Those six programmable buttons are supplemented by 512KB of onboard storage allowing for five profiles, each with a unique combination of button assignments. Two buttons are placed on each side of the mouse, maintaining the ambidextrous design.

An inconsequential weight of just 83g and dimensions of 39mm x 118mm x 66mm make the EVGA Torq X3L one of the lightest and smallest gaming mice on the market. That makes it a difficult mouse to use effectively if you have large hands, though the reverse is also true for small-handed gamers.

EVGA provides the Torq X3L in blue while the optical Torq X3 comes in grey. The coating material isn’t specified but it is a glossy plastic that's surprisingly fingerprint resistant. Dirt buildup, on the other hand, does prove to be slightly problematic on the left- and right-click around where the fingertips naturally rest.


EVGA's companion software to the Torq X3L is the 'EVGA Unleash' package. A fully customisable DPI range between 200 and 5,000, with independent X and Y axis adjustment, is a significant step ahead of many competing products. The tweaking options also include angle snapping and mouse acceleration toggle as well as lift-off height adjustment.

Full-featured LED controls that allow for brightness, colour and mode adjustment add an advanced aesthetic touch that is somewhat unexpected for the price-point. The Unleash software is topped-off by a macro editor and profile management interface to make use of programmable buttons.
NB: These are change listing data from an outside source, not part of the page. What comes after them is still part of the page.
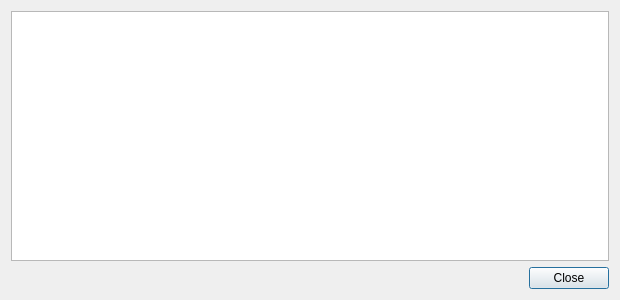
The window that src/qt/forms/transactiondescdialog.ui (netcoinfoundation/netcoin) describes before a commit, drawn with Qt 5.
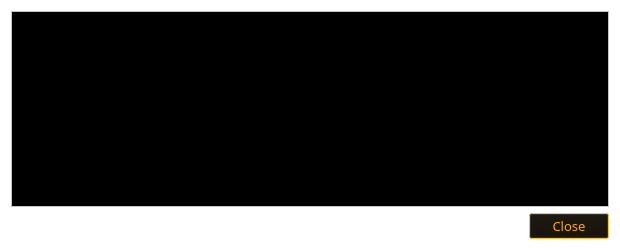
The same window after the commit. Icons and pictures are not drawn.

The edit to the form file:
```diff
--- a/src/qt/forms/transactiondescdialog.ui
+++ b/src/qt/forms/transactiondescdialog.ui
@@ -7,15 +7,566 @@
     <x>0</x>
     <y>0</y>
     <width>620</width>
-    <height>300</height>
+    <height>250</height>
    </rect>
   </property>
+  <property name="palette">
+   <palette>
+    <active>
+     <colorrole role="WindowText">
+      <brush brushstyle="SolidPattern">
+       <color alpha="255">
+        <red>255</red>
+        <green>170</green>
+        <blue>0</blue>
+       </color>
+      </brush>
+     </colorrole>
+     <colorrole role="Button">
+      <brush brushstyle="SolidPattern">
+       <color alpha="255">
+        <red>0</red>
+        <green>0</green>
+        <blue>0</blue>
+       </color>
+      </brush>
+     </colorrole>
+     <colorrole role="Light">
+      <brush brushstyle="SolidPattern">
+       <color alpha="255">
+        <red>255</red>
+        <green>255</green>
+        <blue>255</blue>
+       </color>
+      </brush>
+     </colorrole>
+     <colorrole role="Midlight">
+      <brush brushstyle="SolidPattern">
+       <color alpha="255">
+        <red>255</red>
+        <green>255</green>
+        <blue>255</blue>
+       </color>
+      </brush>
+     </colorrole>
+     <colorrole role="Dark">
+      <brush brushstyle="SolidPattern">
+       <color alpha="255">
+        <red>255</red>
+        <green>255</green>
+        <blue>255</blue>
+       </color>
+      </brush>
+     </colorrole>
+     <colorrole role="Mid">
+      <brush brushstyle="SolidPattern">
+       <color alpha="255">
+        <red>255</red>
+        <green>255</green>
+        <blue>255</blue>
+       </color>
+      </brush>
+     </colorrole>
+     <colorrole role="Text">
+      <brush brushstyle="SolidPattern">
+       <color alpha="255">
+        <red>255</red>
+        <green>170</green>
+        <blue>0</blue>
+       </color>
+      </brush>
+     </colorrole>
+     <colorrole role="BrightText">
+      <brush brushstyle="SolidPattern">
+       <color alpha="255">
+        <red>255</red>
+        <green>255</green>
+        <blue>255</blue>
+       </color>
+      </brush>
+     </colorrole>
+     <colorrole role="ButtonText">
+      <brush brushstyle="SolidPattern">
+       <color alpha="255">
+        <red>255</red>
+        <green>170</green>
+        <blue>0</blue>
+       </color>
+      </brush>
+     </colorrole>
+     <colorrole role="Base">
+      <brush brushstyle="SolidPattern">
+       <color alpha="255">
+        <red>0</red>
+        <green>0</green>
+        <blue>0</blue>
+       </color>
+      </brush>
+     </colorrole>
+     <colorrole role="Window">
+      <brush brushstyle="SolidPattern">
+       <color alpha="255">
+        <red>255</red>
+        <green>255</green>
+        <blue>255</blue>
+       </color>
+      </brush>
+     </colorrole>
+     <colorrole role="Shadow">
+      <brush brushstyle="SolidPattern">
+       <color alpha="255">
+        <red>255</red>
+        <green>255</green>
+        <blue>255</blue>
+       </color>
+      </brush>
+     </colorrole>
+     <colorrole role="Highlight">
+      <brush brushstyle="SolidPattern">
+       <color alpha="145">
+        <red>255</red>
+        <green>170</green>
+        <blue>0</blue>
+       </color>
+      </brush>
+     </colorrole>
+     <colorrole role="AlternateBase">
+      <brush brushstyle="SolidPattern">
+       <color alpha="255">
+        <red>0</red>
+        <green>0</green>
+        <blue>0</blue>
+       </color>
+      </brush>
+     </colorrole>
+     <colorrole role="ToolTipBase">
+      <brush brushstyle="SolidPattern">
+       <color alpha="255">
+        <red>0</red>
+        <green>0</green>
+        <blue>0</blue>
+       </color>
+      </brush>
+     </colorrole>
+     <colorrole role="ToolTipText">
+      <brush brushstyle="SolidPattern">
+       <color alpha="255">
+        <red>255</red>
+        <green>170</green>
+        <blue>0</blue>
+       </color>
+      </brush>
+     </colorrole>
+    </active>
+    <inactive>
+     <colorrole role="WindowText">
+      <brush brushstyle="SolidPattern">
+       <color alpha="255">
+        <red>255</red>
+        <green>170</green>
+        <blue>0</blue>
+       </color>
+      </brush>
+     </colorrole>
+     <colorrole role="Button">
+      <brush brushstyle="SolidPattern">
+       <color alpha="255">
+        <red>0</red>
+        <green>0</green>
+        <blue>0</blue>
+       </color>
+      </brush>
+     </colorrole>
+     <colorrole role="Light">
+      <brush brushstyle="SolidPattern">
+       <color alpha="255">
+        <red>255</red>
+        <green>255</green>
+        <blue>255</blue>
+       </color>
+      </brush>
+     </colorrole>
+     <colorrole role="Midlight">
+      <brush brushstyle="SolidPattern">
+       <color alpha="255">
+        <red>255</red>
+        <green>255</green>
+        <blue>255</blue>
+       </color>
+      </brush>
+     </colorrole>
+     <colorrole role="Dark">
+      <brush brushstyle="SolidPattern">
+       <color alpha="255">
+        <red>255</red>
+        <green>255</green>
+        <blue>255</blue>
+       </color>
+      </brush>
+     </colorrole>
+     <colorrole role="Mid">
+      <brush brushstyle="SolidPattern">
+       <color alpha="255">
+        <red>255</red>
+        <green>255</green>
+        <blue>255</blue>
+       </color>
+      </brush>
+     </colorrole>
+     <colorrole role="Text">
+      <brush brushstyle="SolidPattern">
+       <color alpha="255">
+        <red>255</red>
+        <green>170</green>
+        <blue>0</blue>
+       </color>
+      </brush>
+     </colorrole>
+     <colorrole role="BrightText">
+      <brush brushstyle="SolidPattern">
+       <color alpha="255">
+        <red>255</red>
+        <green>255</green>
+        <blue>255</blue>
+       </color>
+      </brush>
+     </colorrole>
+     <colorrole role="ButtonText">
+      <brush brushstyle="SolidPattern">
+       <color alpha="255">
+        <red>255</red>
+        <green>170</green>
+        <blue>0</blue>
+       </color>
+      </brush>
+     </colorrole>
+     <colorrole role="Base">
+      <brush brushstyle="SolidPattern">
+       <color alpha="255">
+        <red>0</red>
+        <green>0</green>
+        <blue>0</blue>
+       </color>
+      </brush>
+     </colorrole>
+     <colorrole role="Window">
+      <brush brushstyle="SolidPattern">
+       <color alpha="255">
+        <red>255</red>
+        <green>255</green>
+        <blue>255</blue>
+       </color>
+      </brush>
+     </colorrole>
+     <colorrole role="Shadow">
+      <brush brushstyle="SolidPattern">
+       <color alpha="255">
+        <red>255</red>
+        <green>255</green>
+        <blue>255</blue>
+       </color>
+      </brush>
+     </colorrole>
+     <colorrole role="Highlight">
+      <brush brushstyle="SolidPattern">
+       <color alpha="145">
+        <red>255</red>
+        <green>170</green>
+        <blue>0</blue>
+       </color>
+      </brush>
+     </colorrole>
+     <colorrole role="AlternateBase">
+      <brush brushstyle="SolidPattern">
+       <color alpha="255">
+        <red>0</red>
+        <green>0</green>
+        <blue>0</blue>
+       </color>
+      </brush>
+     </colorrole>
+     <colorrole role="ToolTipBase">
+      <brush brushstyle="SolidPattern">
+       <color alpha="255">
+        <red>0</red>
+        <green>0</green>
+        <blue>0</blue>
+       </color>
+      </brush>
+     </colorrole>
+     <colorrole role="ToolTipText">
+      <brush brushstyle="SolidPattern">
+       <color alpha="255">
+        <red>255</red>
+        <green>170</green>
+        <blue>0</blue>
+       </color>
+      </brush>
+     </colorrole>
+    </inactive>
+    <disabled>
+     <colorrole role="WindowText">
+      <brush brushstyle="SolidPattern">
+       <color alpha="255">
+        <red>255</red>
+        <green>255</green>
+        <blue>255</blue>
+       </color>
+      </brush>
+     </colorrole>
+     <colorrole role="Button">
+      <brush brushstyle="SolidPattern">
+       <color alpha="255">
+        <red>0</red>
+        <green>0</green>
+        <blue>0</blue>
+       </color>
+      </brush>
+     </colorrole>
+     <colorrole role="Light">
+      <brush brushstyle="SolidPattern">
+       <color alpha="255">
+        <red>255</red>
+        <green>255</green>
+        <blue>255</blue>
+       </color>
+      </brush>
+     </colorrole>
+     <colorrole role="Midlight">
+      <brush brushstyle="SolidPattern">
+       <color alpha="255">
+        <red>255</red>
+        <green>255</green>
+        <blue>255</blue>
+       </color>
+      </brush>
+     </colorrole>
+     <colorrole role="Dark">
+      <brush brushstyle="SolidPattern">
+       <color alpha="255">
+        <red>255</red>
+        <green>255</green>
+        <blue>255</blue>
+       </color>
+      </brush>
+     </colorrole>
+     <colorrole role="Mid">
+      <brush brushstyle="SolidPattern">
+       <color alpha="255">
+        <red>255</red>
+        <green>255</green>
+        <blue>255</blue>
+       </color>
+      </brush>
+     </colorrole>
+     <colorrole role="Text">
+      <brush brushstyle="SolidPattern">
+       <color alpha="255">
+        <red>255</red>
+        <green>255</green>
+        <blue>255</blue>
+       </color>
+      </brush>
+     </colorrole>
+     <colorrole role="BrightText">
+      <brush brushstyle="SolidPattern">
+       <color alpha="255">
+        <red>255</red>
+        <green>255</green>
+        <blue>255</blue>
+       </color>
+      </brush>
+     </colorrole>
+     <colorrole role="ButtonText">
+      <brush brushstyle="SolidPattern">
+       <color alpha="255">
+        <red>255</red>
+        <green>255</green>
+        <blue>255</blue>
+       </color>
+      </brush>
+     </colorrole>
+     <colorrole role="Base">
+      <brush brushstyle="SolidPattern">
+       <color alpha="255">
+        <red>255</red>
+        <green>255</green>
+        <blue>255</blue>
+       </color>
+      </brush>
+     </colorrole>
+     <colorrole role="Window">
+      <brush brushstyle="SolidPattern">
+       <color alpha="255">
+        <red>255</red>
+        <green>255</green>
+        <blue>255</blue>
+       </color>
+      </brush>
+     </colorrole>
+     <colorrole role="Shadow">
+      <brush brushstyle="SolidPattern">
+       <color alpha="255">
+        <red>255</red>
+        <green>255</green>
+        <blue>255</blue>
+       </color>
+      </brush>
+     </colorrole>
+     <colorrole role="Highlight">
+      <brush brushstyle="SolidPattern">
+       <color alpha="255">
+        <red>51</red>
+        <green>153</green>
+        <blue>255</blue>
+       </color>
+      </brush>
+     </colorrole>
+     <colorrole role="AlternateBase">
+      <brush brushstyle="SolidPattern">
+       <color alpha="255">
+        <red>0</red>
+        <green>0</green>
+        <blue>0</blue>
+       </color>
+      </brush>
+     </colorrole>
+     <colorrole role="ToolTipBase">
+      <brush brushstyle="SolidPattern">
+       <color alpha="255">
+        <red>0</red>
+        <green>0</green>
+        <blue>0</blue>
+       </color>
+      </brush>
+     </colorrole>
+     <colorrole role="ToolTipText">
+      <brush brushstyle="SolidPattern">
+       <color alpha="255">
+        <red>255</red>
+        <green>170</green>
+        <blue>0</blue>
+       </color>
+      </brush>
+     </colorrole>
+    </disabled>
+   </palette>
+  </property>
+  <property name="font">
+   <font>
+    <family>Plantagenet Cherokee</family>
+    <pointsize>10</pointsize>
+   </font>
+  </property>
   <property name="windowTitle">
    <string>Transaction details</string>
   </property>
-  <layout class="QVBoxLayout" name="verticalLayout">
-   <item>
+  <property name="styleSheet">
+   <string notr="true">QDialog
+{
+ background: url(:/images/res/images/dialogBackground.jpg);
+}</string>
+  </property>
+  <layout class="QGridLayout" name="gridLayout">
+   <item row="0" column="0">
     <widget class="QTextEdit" name="detailText">
+     <property name="palette">
+      <palette>
+       <active>
+        <colorrole role="WindowText">
+         <brush brushstyle="SolidPattern">
+          <color alpha="255">
+           <red>255</red>
+           <green>170</green>
+           <blue>0</blue>
+          </color>
+         </brush>
+        </colorrole>
+        <colorrole role="BrightText">
+         <brush brushstyle="SolidPattern">
+          <color alpha="255">
+           <red>255</red>
+           <green>255</green>
+           <blue>255</blue>
+          </color>
+         </brush>
+        </colorrole>
+        <colorrole role="ButtonText">
+         <brush brushstyle="SolidPattern">
+          <color alpha="255">
+           <red>255</red>
+           <green>170</green>
+           <blue>0</blue>
+          </color>
+         </brush>
+        </colorrole>
+       </active>
+       <inactive>
+        <colorrole role="WindowText">
+         <brush brushstyle="SolidPattern">
+          <color alpha="255">
+           <red>255</red>
+           <green>170</green>
+           <blue>0</blue>
+          </color>
+         </brush>
+        </colorrole>
+        <colorrole role="BrightText">
+         <brush brushstyle="SolidPattern">
+          <color alpha="255">
+           <red>255</red>
+           <green>255</green>
+           <blue>255</blue>
+          </color>
+         </brush>
+        </colorrole>
+        <colorrole role="ButtonText">
+         <brush brushstyle="SolidPattern">
+          <color alpha="255">
+           <red>255</red>
+           <green>170</green>
+           <blue>0</blue>
+          </color>
+         </brush>
+        </colorrole>
+       </inactive>
+       <disabled>
+        <colorrole role="WindowText">
+         <brush brushstyle="SolidPattern">
+          <color alpha="255">
+           <red>159</red>
+           <green>158</green>
+           <blue>158</blue>
+          </color>
+         </brush>
+        </colorrole>
+        <colorrole role="BrightText">
+         <brush brushstyle="SolidPattern">
+          <color alpha="255">
+           <red>255</red>
+           <green>255</green>
+           <blue>255</blue>
+          </color>
+         </brush>
+        </colorrole>
+        <colorrole role="ButtonText">
+         <brush brushstyle="SolidPattern">
+          <color alpha="255">
+           <red>159</red>
+           <green>158</green>
+           <blue>158</blue>
+          </color>
+         </brush>
+        </colorrole>
+       </disabled>
+      </palette>
+     </property>
+     <property name="font">
+      <font>
+       <family>Plantagenet Cherokee</family>
+       <pointsize>10</pointsize>
+      </font>
+     </property>
      <property name="toolTip">
       <string>This pane shows a detailed description of the transaction</string>
      </property>
@@ -24,8 +575,432 @@
      </property>
     </widget>
    </item>
-   <item>
+   <item row="1" column="0">
     <widget class="QDialogButtonBox" name="buttonBox">
+     <property name="palette">
+      <palette>
+       <active>
+        <colorrole role="WindowText">
+         <brush brushstyle="SolidPattern">
+          <color alpha="255">
+           <red>255</red>
+           <green>170</green>
+           <blue>0</blue>
+          </color>
+         </brush>
+        </colorrole>
+        <colorrole role="Button">
+         <brush brushstyle="SolidPattern">
+          <color alpha="255">
+           <red>0</red>
+           <green>0</green>
+           <blue>0</blue>
+          </color>
+         </brush>
+        </colorrole>
+        <colorrole role="Light">
+         <brush brushstyle="SolidPattern">
+          <color alpha="255">
+           <red>255</red>
+           <green>255</green>
+           <blue>255</blue>
+          </color>
+         </brush>
+        </colorrole>
+        <colorrole role="Midlight">
+         <brush brushstyle="SolidPattern">
+          <color alpha="255">
+           <red>255</red>
+           <green>255</green>
+           <blue>255</blue>
+          </color>
+         </brush>
+        </colorrole>
+        <colorrole role="Dark">
+         <brush brushstyle="SolidPattern">
+          <color alpha="255">
+           <red>255</red>
+           <green>255</green>
+           <blue>255</blue>
+          </color>
+         </brush>
+        </colorrole>
+        <colorrole role="Mid">
+         <brush brushstyle="SolidPattern">
+          <color alpha="255">
+           <red>255</red>
+           <green>255</green>
+           <blue>255</blue>
+          </color>
+         </brush>
+        </colorrole>
+        <colorrole role="Text">
+         <brush brushstyle="SolidPattern">
+          <color alpha="255">
+           <red>255</red>
+           <green>170</green>
+           <blue>0</blue>
+          </color>
+         </brush>
+        </colorrole>
+        <colorrole role="BrightText">
+         <brush brushstyle="SolidPattern">
+          <color alpha="255">
+           <red>255</red>
+           <green>255</green>
+           <blue>255</blue>
+          </color>
+         </brush>
+        </colorrole>
+        <colorrole role="ButtonText">
+         <brush brushstyle="SolidPattern">
+          <color alpha="255">
+           <red>255</red>
+           <green>170</green>
+           <blue>0</blue>
+          </color>
+         </brush>
+        </colorrole>
+        <colorrole role="Base">
+         <brush brushstyle="SolidPattern">
+          <color alpha="255">
+           <red>0</red>
+           <green>0</green>
+           <blue>0</blue>
+          </color>
+         </brush>
+        </colorrole>
+        <colorrole role="Window">
+         <brush brushstyle="SolidPattern">
+          <color alpha="255">
+           <red>255</red>
+           <green>255</green>
+           <blue>255</blue>
+          </color>
+         </brush>
+        </colorrole>
+        <colorrole role="Shadow">
+         <brush brushstyle="SolidPattern">
+          <color alpha="255">
+           <red>255</red>
+           <green>255</green>
+           <blue>255</blue>
+          </color>
+         </brush>
+        </colorrole>
+        <colorrole role="AlternateBase">
+         <brush brushstyle="SolidPattern">
+          <color alpha="255">
+           <red>0</red>
+           <green>0</green>
+           <blue>0</blue>
+          </color>
+         </brush>
+        </colorrole>
+        <colorrole role="ToolTipBase">
+         <brush brushstyle="SolidPattern">
+          <color alpha="255">
+           <red>0</red>
+           <green>0</green>
+           <blue>0</blue>
+          </color>
+         </brush>
+        </colorrole>
+        <colorrole role="ToolTipText">
+         <brush brushstyle="SolidPattern">
+          <color alpha="255">
+           <red>255</red>
+           <green>170</green>
+           <blue>0</blue>
+          </color>
+         </brush>
+        </colorrole>
+       </active>
+       <inactive>
+        <colorrole role="WindowText">
+         <brush brushstyle="SolidPattern">
+          <color alpha="255">
+           <red>255</red>
+           <green>170</green>
+           <blue>0</blue>
+          </color>
+         </brush>
+        </colorrole>
+        <colorrole role="Button">
+         <brush brushstyle="SolidPattern">
+          <color alpha="255">
+           <red>0</red>
+           <green>0</green>
+           <blue>0</blue>
+          </color>
+         </brush>
+        </colorrole>
+        <colorrole role="Light">
+         <brush brushstyle="SolidPattern">
+          <color alpha="255">
+           <red>255</red>
+           <green>255</green>
+           <blue>255</blue>
+          </color>
+         </brush>
+        </colorrole>
+        <colorrole role="Midlight">
+         <brush brushstyle="SolidPattern">
+          <color alpha="255">
+           <red>255</red>
+           <green>255</green>
+           <blue>255</blue>
+          </color>
+         </brush>
+        </colorrole>
+        <colorrole role="Dark">
+         <brush brushstyle="SolidPattern">
+          <color alpha="255">
+           <red>255</red>
+           <green>255</green>
+           <blue>255</blue>
+          </color>
+         </brush>
+        </colorrole>
+        <colorrole role="Mid">
+         <brush brushstyle="SolidPattern">
+          <color alpha="255">
+           <red>255</red>
+           <green>255</green>
+           <blue>255</blue>
+          </color>
+         </brush>
+        </colorrole>
+        <colorrole role="Text">
+         <brush brushstyle="SolidPattern">
+          <color alpha="255">
+           <red>255</red>
+           <green>170</green>
+           <blue>0</blue>
+          </color>
+         </brush>
+        </colorrole>
+        <colorrole role="BrightText">
+         <brush brushstyle="SolidPattern">
+          <color alpha="255">
+           <red>255</red>
+           <green>255</green>
+           <blue>255</blue>
+          </color>
+         </brush>
+        </colorrole>
+        <colorrole role="ButtonText">
+         <brush brushstyle="SolidPattern">
+          <color alpha="255">
+           <red>255</red>
+           <green>170</green>
+           <blue>0</blue>
+          </color>
+         </brush>
+        </colorrole>
+        <colorrole role="Base">
+         <brush brushstyle="SolidPattern">
+          <color alpha="255">
+           <red>0</red>
+           <green>0</green>
+           <blue>0</blue>
+          </color>
+         </brush>
+        </colorrole>
+        <colorrole role="Window">
+         <brush brushstyle="SolidPattern">
+          <color alpha="255">
+           <red>255</red>
+           <green>255</green>
+           <blue>255</blue>
+          </color>
+         </brush>
+        </colorrole>
+        <colorrole role="Shadow">
+         <brush brushstyle="SolidPattern">
+          <color alpha="255">
+           <red>255</red>
+           <green>255</green>
+           <blue>255</blue>
+          </color>
+         </brush>
+        </colorrole>
+        <colorrole role="AlternateBase">
+         <brush brushstyle="SolidPattern">
+          <color alpha="255">
+           <red>0</red>
+           <green>0</green>
+           <blue>0</blue>
+          </color>
+         </brush>
+        </colorrole>
+        <colorrole role="ToolTipBase">
+         <brush brushstyle="SolidPattern">
+          <color alpha="255">
+           <red>0</red>
+           <green>0</green>
+           <blue>0</blue>
+          </color>
+         </brush>
+        </colorrole>
+        <colorrole role="ToolTipText">
+         <brush brushstyle="SolidPattern">
+          <color alpha="255">
+           <red>255</red>
+           <green>170</green>
+           <blue>0</blue>
+          </color>
+         </brush>
+        </colorrole>
+       </inactive>
+       <disabled>
+        <colorrole role="WindowText">
+         <brush brushstyle="SolidPattern">
+          <color alpha="255">
+           <red>255</red>
+           <green>255</green>
+           <blue>255</blue>
+          </color>
+         </brush>
+        </colorrole>
+        <colorrole role="Button">
+         <brush brushstyle="SolidPattern">
+          <color alpha="255">
+           <red>0</red>
+           <green>0</green>
+           <blue>0</blue>
+          </color>
+         </brush>
+        </colorrole>
+        <colorrole role="Light">
+         <brush brushstyle="SolidPattern">
+          <color alpha="255">
+           <red>255</red>
+           <green>255</green>
+           <blue>255</blue>
+          </color>
+         </brush>
+        </colorrole>
+        <colorrole role="Midlight">
+         <brush brushstyle="SolidPattern">
+          <color alpha="255">
+           <red>255</red>
+           <green>255</green>
+           <blue>255</blue>
+          </color>
+         </brush>
+        </colorrole>
+        <colorrole role="Dark">
+         <brush brushstyle="SolidPattern">
+          <color alpha="255">
+           <red>255</red>
+           <green>255</green>
+           <blue>255</blue>
+          </color>
+         </brush>
+        </colorrole>
+        <colorrole role="Mid">
+         <brush brushstyle="SolidPattern">
+          <color alpha="255">
+           <red>255</red>
+           <green>255</green>
+           <blue>255</blue>
+          </color>
+         </brush>
+        </colorrole>
+        <colorrole role="Text">
+         <brush brushstyle="SolidPattern">
+          <color alpha="255">
+           <red>255</red>
+           <green>255</green>
+           <blue>255</blue>
+          </color>
+         </brush>
+        </colorrole>
+        <colorrole role="BrightText">
+         <brush brushstyle="SolidPattern">
+          <color alpha="255">
+           <red>255</red>
+           <green>255</green>
+           <blue>255</blue>
+          </color>
+         </brush>
+        </colorrole>
+        <colorrole role="ButtonText">
+         <brush brushstyle="SolidPattern">
+          <color alpha="255">
+           <red>255</red>
+           <green>255</green>
+           <blue>255</blue>
+          </color>
+         </brush>
+        </colorrole>
+        <colorrole role="Base">
+         <brush brushstyle="SolidPattern">
+          <color alpha="255">
+           <red>255</red>
+           <green>255</green>
+           <blue>255</blue>
+          </color>
+         </brush>
+        </colorrole>
+        <colorrole role="Window">
+         <brush brushstyle="SolidPattern">
+          <color alpha="255">
+           <red>255</red>
+           <green>255</green>
+           <blue>255</blue>
+          </color>
+         </brush>
+        </colorrole>
+        <colorrole role="Shadow">
+         <brush brushstyle="SolidPattern">
+          <color alpha="255">
+           <red>255</red>
+           <green>255</green>
+           <blue>255</blue>
+          </color>
+         </brush>
+        </colorrole>
+        <colorrole role="AlternateBase">
+         <brush brushstyle="SolidPattern">
+          <color alpha="255">
+           <red>0</red>
+           <green>0</green>
+           <blue>0</blue>
+          </color>
+         </brush>
+        </colorrole>
+        <colorrole role="ToolTipBase">
+         <brush brushstyle="SolidPattern">
+          <color alpha="255">
+           <red>0</red>
+           <green>0</green>
+           <blue>0</blue>
+          </color>
+         </brush>
+        </colorrole>
+        <colorrole role="ToolTipText">
+         <brush brushstyle="SolidPattern">
+          <color alpha="255">
+           <red>255</red>
+           <green>170</green>
+           <blue>0</blue>
+          </color>
+         </brush>
+        </colorrole>
+       </disabled>
+      </palette>
+     </property>
+     <property name="font">
+      <font>
+       <family>Plantagenet Cherokee</family>
+       <pointsize>10</pointsize>
+      </font>
+     </property>
+     <property name="styleSheet">
+      <string notr="true"/>
+     </property>
      <property name="orientation">
       <enum>Qt::Horizontal</enum>
      </property>
```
The macro editor lacks any pre-configured Windows commands, such as a system lock function, but a full range of media- and browser-control macros are already baked-in.